I don’t know why it still surprises me, but the political pandering of presidential politics continues to reach new and even lower levels. With bridges falling down, potholes unfilled and mass transit never mentioned, John McCain wants to suspend the 18.4-cent-a-gallon federal gas tax from Memorial Day until Labor Day this summer.
McCain’s idea of an economic stimulus is that we all get in our cars and take a ride. Why worry about global warming and collapsing infrastructure? Let’s all hit the road!
It may be painful to hear, but America’s gasoline tax is too low. It should pay for all the costs of road construction and maintenance and it doesn’t even come close to covering our needs. The gas tax is not actually a tax, but a fee for using the nation’s roads. Most of the money from federal and state gas taxes is used for road construction and upkeep.

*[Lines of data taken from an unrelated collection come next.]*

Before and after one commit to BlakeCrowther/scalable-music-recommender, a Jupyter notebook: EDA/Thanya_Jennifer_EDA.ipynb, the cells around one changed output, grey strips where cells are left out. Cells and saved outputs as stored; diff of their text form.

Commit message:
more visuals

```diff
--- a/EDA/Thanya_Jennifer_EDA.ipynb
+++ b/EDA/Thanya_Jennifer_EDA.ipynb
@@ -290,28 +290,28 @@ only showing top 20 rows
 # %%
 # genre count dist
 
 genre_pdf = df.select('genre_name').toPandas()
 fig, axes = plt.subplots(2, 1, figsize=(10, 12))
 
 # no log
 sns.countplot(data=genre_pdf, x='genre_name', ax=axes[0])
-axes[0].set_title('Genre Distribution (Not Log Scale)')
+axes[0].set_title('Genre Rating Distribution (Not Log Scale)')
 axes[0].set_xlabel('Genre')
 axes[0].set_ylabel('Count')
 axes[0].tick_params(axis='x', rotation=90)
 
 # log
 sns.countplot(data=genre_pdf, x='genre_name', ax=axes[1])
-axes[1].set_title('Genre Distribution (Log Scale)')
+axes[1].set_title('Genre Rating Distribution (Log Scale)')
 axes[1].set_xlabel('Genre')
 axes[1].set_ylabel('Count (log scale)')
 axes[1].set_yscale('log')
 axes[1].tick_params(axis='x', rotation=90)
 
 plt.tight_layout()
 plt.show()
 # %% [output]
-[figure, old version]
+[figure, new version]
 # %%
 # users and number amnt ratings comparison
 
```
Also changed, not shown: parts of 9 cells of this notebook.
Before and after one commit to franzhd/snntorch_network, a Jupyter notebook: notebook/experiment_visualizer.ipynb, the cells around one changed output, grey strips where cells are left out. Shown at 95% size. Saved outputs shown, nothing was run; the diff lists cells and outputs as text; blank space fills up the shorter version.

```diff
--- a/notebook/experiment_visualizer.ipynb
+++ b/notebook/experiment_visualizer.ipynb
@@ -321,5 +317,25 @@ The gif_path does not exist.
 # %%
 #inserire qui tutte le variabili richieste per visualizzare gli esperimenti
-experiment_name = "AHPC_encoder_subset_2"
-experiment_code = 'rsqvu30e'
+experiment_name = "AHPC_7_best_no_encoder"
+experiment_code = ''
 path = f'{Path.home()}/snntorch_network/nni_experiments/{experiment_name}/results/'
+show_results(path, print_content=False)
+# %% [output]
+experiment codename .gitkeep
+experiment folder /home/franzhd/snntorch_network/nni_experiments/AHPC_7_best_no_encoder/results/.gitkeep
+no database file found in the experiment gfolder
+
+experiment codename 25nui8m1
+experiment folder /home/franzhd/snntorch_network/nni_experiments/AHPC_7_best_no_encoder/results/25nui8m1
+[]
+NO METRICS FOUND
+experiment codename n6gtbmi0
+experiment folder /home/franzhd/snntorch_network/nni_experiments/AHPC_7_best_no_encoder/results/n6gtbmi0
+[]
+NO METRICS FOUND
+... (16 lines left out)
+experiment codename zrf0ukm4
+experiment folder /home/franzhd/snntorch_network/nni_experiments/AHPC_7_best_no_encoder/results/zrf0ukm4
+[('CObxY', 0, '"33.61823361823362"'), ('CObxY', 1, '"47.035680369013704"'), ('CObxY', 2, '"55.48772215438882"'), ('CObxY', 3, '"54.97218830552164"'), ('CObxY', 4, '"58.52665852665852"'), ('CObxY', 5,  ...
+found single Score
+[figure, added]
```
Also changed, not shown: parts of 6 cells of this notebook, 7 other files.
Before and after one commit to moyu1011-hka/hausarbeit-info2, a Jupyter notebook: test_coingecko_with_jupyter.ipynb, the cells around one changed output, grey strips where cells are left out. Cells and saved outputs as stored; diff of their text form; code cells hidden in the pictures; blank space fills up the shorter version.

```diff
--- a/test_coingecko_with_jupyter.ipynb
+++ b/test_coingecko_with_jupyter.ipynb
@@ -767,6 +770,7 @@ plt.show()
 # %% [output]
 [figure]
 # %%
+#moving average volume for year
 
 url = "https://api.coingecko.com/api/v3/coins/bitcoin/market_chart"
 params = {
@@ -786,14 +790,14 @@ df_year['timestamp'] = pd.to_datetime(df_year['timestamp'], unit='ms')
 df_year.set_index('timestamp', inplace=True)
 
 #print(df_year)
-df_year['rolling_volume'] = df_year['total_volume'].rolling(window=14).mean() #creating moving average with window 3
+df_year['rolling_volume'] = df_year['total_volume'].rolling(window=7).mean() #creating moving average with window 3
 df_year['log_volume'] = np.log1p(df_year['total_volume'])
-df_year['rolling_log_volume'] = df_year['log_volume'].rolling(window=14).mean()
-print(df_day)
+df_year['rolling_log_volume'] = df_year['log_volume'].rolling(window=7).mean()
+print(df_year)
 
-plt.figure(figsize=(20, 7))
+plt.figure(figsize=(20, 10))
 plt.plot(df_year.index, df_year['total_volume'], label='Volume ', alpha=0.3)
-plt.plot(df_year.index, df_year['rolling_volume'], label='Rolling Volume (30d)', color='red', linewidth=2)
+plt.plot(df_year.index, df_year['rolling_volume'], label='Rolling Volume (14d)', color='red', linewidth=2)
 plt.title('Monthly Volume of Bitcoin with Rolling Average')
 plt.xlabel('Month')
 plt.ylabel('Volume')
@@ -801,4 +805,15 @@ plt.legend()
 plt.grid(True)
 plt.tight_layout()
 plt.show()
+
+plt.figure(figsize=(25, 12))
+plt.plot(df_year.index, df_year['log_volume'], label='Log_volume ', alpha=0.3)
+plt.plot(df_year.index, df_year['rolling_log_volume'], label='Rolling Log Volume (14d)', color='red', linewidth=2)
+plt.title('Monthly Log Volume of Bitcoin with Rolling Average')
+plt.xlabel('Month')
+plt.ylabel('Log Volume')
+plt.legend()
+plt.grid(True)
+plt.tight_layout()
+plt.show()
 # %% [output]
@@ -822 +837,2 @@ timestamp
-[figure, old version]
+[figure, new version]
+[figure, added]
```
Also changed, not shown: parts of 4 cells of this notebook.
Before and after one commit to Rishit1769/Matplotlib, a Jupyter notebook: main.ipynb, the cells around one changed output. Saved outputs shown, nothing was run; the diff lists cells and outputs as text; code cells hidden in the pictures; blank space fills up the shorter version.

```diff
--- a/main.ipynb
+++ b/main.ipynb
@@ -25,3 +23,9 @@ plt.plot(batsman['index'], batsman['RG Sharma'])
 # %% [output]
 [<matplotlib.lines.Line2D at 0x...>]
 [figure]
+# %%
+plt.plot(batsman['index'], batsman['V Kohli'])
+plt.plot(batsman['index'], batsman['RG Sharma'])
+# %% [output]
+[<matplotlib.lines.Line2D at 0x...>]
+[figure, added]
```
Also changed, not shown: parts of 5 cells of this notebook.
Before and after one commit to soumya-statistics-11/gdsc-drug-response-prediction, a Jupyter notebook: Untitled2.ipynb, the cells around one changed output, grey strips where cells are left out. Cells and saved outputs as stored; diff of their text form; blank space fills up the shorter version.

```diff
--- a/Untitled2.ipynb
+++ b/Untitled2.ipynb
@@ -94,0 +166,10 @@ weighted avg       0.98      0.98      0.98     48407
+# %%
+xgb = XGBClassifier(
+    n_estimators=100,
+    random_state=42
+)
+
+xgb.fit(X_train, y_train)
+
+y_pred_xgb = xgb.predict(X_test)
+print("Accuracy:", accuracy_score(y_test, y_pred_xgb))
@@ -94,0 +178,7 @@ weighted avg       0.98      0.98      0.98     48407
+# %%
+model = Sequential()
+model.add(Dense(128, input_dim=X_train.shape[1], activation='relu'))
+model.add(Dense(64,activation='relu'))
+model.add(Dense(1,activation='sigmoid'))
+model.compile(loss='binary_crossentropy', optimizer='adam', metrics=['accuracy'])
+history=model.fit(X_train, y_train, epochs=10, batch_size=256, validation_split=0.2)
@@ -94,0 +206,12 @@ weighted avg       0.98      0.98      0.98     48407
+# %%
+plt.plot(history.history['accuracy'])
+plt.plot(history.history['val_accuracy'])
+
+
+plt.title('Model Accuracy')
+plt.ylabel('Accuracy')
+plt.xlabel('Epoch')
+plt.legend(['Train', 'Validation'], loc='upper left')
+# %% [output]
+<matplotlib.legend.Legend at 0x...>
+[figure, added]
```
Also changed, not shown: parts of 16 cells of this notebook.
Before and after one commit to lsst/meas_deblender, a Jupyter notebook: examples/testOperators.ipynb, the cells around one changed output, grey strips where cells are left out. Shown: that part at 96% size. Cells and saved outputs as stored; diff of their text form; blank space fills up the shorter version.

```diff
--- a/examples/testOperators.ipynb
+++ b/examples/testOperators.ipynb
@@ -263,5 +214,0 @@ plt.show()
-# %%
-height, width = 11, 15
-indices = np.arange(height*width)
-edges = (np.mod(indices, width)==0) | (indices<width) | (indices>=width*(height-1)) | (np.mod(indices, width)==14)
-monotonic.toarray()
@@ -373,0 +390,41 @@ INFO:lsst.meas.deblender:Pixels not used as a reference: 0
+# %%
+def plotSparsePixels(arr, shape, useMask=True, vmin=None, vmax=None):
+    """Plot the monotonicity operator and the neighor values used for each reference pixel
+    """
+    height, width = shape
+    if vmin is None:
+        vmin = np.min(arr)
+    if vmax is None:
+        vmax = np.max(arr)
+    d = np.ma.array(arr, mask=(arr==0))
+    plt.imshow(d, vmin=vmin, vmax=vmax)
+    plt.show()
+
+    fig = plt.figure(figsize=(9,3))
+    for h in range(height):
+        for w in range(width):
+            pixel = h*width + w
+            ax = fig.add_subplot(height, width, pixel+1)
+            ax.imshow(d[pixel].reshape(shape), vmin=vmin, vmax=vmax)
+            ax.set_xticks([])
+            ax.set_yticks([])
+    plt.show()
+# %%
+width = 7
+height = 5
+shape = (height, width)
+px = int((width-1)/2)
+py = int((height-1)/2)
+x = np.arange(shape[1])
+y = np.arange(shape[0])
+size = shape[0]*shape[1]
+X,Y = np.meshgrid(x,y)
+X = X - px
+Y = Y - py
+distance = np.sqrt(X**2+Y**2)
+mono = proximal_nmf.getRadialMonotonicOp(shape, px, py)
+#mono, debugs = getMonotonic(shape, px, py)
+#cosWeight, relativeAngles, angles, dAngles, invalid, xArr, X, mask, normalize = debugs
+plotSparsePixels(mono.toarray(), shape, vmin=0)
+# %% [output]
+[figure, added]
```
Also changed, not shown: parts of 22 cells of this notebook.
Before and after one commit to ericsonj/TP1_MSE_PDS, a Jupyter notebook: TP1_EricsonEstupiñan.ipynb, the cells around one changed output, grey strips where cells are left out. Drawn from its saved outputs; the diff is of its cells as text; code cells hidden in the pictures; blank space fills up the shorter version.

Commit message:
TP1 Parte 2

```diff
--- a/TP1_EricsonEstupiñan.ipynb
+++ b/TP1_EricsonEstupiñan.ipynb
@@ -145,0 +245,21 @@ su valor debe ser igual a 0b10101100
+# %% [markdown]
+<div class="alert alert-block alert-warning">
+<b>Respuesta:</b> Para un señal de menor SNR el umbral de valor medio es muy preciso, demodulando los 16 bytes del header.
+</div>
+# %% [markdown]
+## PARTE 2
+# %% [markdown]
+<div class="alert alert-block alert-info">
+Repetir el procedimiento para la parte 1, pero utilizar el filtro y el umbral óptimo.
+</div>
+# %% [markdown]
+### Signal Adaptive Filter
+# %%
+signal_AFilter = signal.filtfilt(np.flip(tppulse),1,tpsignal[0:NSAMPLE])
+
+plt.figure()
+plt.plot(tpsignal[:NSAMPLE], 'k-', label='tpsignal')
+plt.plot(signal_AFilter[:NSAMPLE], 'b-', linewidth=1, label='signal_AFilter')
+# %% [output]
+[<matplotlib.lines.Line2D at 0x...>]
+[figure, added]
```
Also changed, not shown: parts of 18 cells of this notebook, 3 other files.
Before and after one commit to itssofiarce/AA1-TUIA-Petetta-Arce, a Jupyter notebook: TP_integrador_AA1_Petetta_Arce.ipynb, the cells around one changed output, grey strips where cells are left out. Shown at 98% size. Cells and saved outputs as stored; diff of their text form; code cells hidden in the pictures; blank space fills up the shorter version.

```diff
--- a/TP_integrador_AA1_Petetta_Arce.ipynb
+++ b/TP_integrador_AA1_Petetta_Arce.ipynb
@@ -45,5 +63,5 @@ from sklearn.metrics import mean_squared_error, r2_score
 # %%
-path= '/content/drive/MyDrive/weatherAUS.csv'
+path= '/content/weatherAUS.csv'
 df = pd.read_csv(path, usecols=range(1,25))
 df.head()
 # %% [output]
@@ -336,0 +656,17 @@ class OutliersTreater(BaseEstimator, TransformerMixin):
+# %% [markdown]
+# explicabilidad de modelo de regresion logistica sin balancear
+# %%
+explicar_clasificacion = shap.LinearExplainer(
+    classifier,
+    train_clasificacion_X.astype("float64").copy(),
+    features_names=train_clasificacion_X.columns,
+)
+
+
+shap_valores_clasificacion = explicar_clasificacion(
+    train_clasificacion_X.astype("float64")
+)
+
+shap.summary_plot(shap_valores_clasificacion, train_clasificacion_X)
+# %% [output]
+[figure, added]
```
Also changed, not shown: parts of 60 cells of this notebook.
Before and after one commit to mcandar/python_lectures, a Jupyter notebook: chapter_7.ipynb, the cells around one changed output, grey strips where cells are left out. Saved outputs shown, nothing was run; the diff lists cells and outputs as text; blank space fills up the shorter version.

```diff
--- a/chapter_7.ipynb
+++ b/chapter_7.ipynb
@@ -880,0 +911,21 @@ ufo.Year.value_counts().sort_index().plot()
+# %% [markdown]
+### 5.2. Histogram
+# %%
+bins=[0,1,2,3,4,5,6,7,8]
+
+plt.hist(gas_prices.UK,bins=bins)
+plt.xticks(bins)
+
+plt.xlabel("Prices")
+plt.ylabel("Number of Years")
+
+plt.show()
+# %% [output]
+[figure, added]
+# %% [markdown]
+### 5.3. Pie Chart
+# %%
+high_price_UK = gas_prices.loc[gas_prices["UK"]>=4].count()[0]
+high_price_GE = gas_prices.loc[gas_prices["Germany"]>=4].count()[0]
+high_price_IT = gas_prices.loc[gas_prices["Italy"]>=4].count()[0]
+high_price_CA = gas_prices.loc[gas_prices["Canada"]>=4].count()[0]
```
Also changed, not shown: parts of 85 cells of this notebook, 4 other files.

According to the National Surface Transportation Policy and Revenue Study Commission that Congress established in 2005:
Total transit needs on a cumulative basis in constant 2005 dollars are estimated to be $1.1 trillion through 2020, $2.4 trillion through 2035 and $4.4 trillion through 2055. These estimates are the sum of the constant dollar estimates for each year.
In 2007 the trust fund generated about $40 billion. About 45 percent of the funds for highway and mass transit construction and equipment comes from the federal government and 55 percent comes from our state and local governments. If we generate $100 billion a year for 12 years we will generate a lot less than the $5 trillion that is needed.
Which brings me back to the tax-cutting plans recently announced by Senator McCain: What in the world can he possibly be thinking of? Military spending for the war in Iraq, coupled with the Bush tax cuts (that McCain originally opposed) have generated the highest federal deficit in history. We are starving our basic research scientists who can barely keep their labs functioning, disinvesting in schools and transportation infrastructure and reducing the value of our currency as we live beyond our means.
McCain is not alone in his pandering of course. Senators Obama and Clinton are both treating us to a series of half-baked critiques of global trade from one end of Pennsylvania to the other. We are really due for a reality check around here. We need to invest in science and infrastructure if we are to avoid becoming a second rate power. We need to acknowledge the reality of the global economy and ensure that workers have a stake in its success. Trade barriers and budget deficits will increase the price of goods and services, reduce the value of our currency and reduce our ability to invest in the future. We need a President who is not afraid to tell people the truth about the future. We can’t continue to live off our children’s wealth.
We need to save more and invest more and maybe even defer a little bit of gratification. Some of our investment must be for infrastructure and scientific research that the federal government will need to fund. The main legitimate argument against allowing government to play this role is the declining competence in federal administration we’ve seen during the Bush Administration. (Remember FEMA?) But the talk of tax cuts and of avoiding the competition of the global marketplace is a dangerous delusion. It is true that we need to ensure that trade is fair and that our competition doesn’t abuse their workers or their environment. We can and must insist that our trading partners follow reasonable rules. But closing off our borders to trade and immigration is the surest way to ensure that America gets left behind in the global economy.
Instead of talking about ministers and sniper fire, it would be nice if the Presidential candidates could tell us what they might do to improve government management. Instead of cutting the gas tax and reducing the money we spend on roads, we should be increasing the tax and encouraging more efficient transportation. This Presidential campaign is not just long and tedious, it’s also starting to get in the way of facing up to our real problems.